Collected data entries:
□ □ □ □ □
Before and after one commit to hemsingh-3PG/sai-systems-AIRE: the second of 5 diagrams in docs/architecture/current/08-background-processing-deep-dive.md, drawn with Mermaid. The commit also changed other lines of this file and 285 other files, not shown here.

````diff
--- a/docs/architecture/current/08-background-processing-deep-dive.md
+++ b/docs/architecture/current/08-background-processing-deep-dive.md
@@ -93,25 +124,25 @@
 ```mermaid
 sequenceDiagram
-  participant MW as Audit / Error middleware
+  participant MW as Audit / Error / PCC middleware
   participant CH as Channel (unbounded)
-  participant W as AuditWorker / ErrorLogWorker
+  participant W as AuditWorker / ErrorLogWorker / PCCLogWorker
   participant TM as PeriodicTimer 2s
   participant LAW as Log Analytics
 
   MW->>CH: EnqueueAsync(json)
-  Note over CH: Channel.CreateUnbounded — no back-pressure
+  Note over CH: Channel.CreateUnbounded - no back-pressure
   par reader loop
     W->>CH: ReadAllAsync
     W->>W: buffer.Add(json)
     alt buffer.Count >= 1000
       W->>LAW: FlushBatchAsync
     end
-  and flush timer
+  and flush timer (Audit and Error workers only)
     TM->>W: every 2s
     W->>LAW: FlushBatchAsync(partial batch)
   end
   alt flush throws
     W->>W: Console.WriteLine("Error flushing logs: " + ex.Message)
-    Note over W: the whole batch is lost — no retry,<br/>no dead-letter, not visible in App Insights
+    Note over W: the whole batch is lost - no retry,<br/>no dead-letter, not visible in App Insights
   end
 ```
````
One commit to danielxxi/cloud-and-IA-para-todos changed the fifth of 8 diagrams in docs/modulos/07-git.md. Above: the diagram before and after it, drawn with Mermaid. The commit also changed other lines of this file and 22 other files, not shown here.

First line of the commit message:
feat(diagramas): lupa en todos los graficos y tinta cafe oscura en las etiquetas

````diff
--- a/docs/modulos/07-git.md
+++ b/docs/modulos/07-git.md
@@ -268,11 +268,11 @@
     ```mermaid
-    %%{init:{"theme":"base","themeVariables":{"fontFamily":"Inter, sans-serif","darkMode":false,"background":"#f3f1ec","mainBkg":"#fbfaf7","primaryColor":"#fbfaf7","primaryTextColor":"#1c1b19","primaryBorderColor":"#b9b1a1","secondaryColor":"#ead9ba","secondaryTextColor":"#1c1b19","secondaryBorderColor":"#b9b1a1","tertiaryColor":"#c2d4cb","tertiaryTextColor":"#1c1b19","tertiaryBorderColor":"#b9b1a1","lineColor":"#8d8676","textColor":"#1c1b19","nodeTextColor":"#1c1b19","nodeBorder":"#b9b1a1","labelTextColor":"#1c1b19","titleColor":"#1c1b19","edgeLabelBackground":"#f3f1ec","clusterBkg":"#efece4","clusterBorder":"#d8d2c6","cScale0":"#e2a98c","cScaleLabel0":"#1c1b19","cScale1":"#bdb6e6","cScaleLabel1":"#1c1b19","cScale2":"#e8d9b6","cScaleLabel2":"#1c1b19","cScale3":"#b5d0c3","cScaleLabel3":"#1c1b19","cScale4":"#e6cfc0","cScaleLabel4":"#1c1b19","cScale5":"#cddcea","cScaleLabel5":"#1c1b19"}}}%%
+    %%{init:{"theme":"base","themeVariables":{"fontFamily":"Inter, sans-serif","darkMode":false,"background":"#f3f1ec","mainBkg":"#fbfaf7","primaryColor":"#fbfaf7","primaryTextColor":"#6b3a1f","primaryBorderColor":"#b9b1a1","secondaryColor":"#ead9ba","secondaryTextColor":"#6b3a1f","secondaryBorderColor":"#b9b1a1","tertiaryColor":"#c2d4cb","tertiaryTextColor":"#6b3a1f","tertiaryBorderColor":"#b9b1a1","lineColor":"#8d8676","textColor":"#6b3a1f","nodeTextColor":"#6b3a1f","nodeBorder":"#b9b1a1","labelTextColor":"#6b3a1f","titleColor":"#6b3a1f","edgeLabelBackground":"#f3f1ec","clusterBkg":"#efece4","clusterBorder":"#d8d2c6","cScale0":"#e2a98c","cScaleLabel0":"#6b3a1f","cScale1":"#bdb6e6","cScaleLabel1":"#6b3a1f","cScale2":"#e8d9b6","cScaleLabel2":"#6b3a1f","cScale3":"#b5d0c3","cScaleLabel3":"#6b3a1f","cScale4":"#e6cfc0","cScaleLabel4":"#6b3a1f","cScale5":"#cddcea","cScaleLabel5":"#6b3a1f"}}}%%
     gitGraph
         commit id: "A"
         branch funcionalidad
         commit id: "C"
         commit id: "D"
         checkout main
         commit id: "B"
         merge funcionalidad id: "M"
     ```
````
□ □ □ □ □
» **Work request**: Wherever the string "participant" appears in a line above, copy that line.

» **Result**:
-  participant MW as Audit / Error middleware
+  participant MW as Audit / Error / PCC middleware
   participant CH as Channel (unbounded)
-  participant W as AuditWorker / ErrorLogWorker
+  participant W as AuditWorker / ErrorLogWorker / PCCLogWorker
   participant TM as PeriodicTimer 2s
   participant LAW as Log Analytics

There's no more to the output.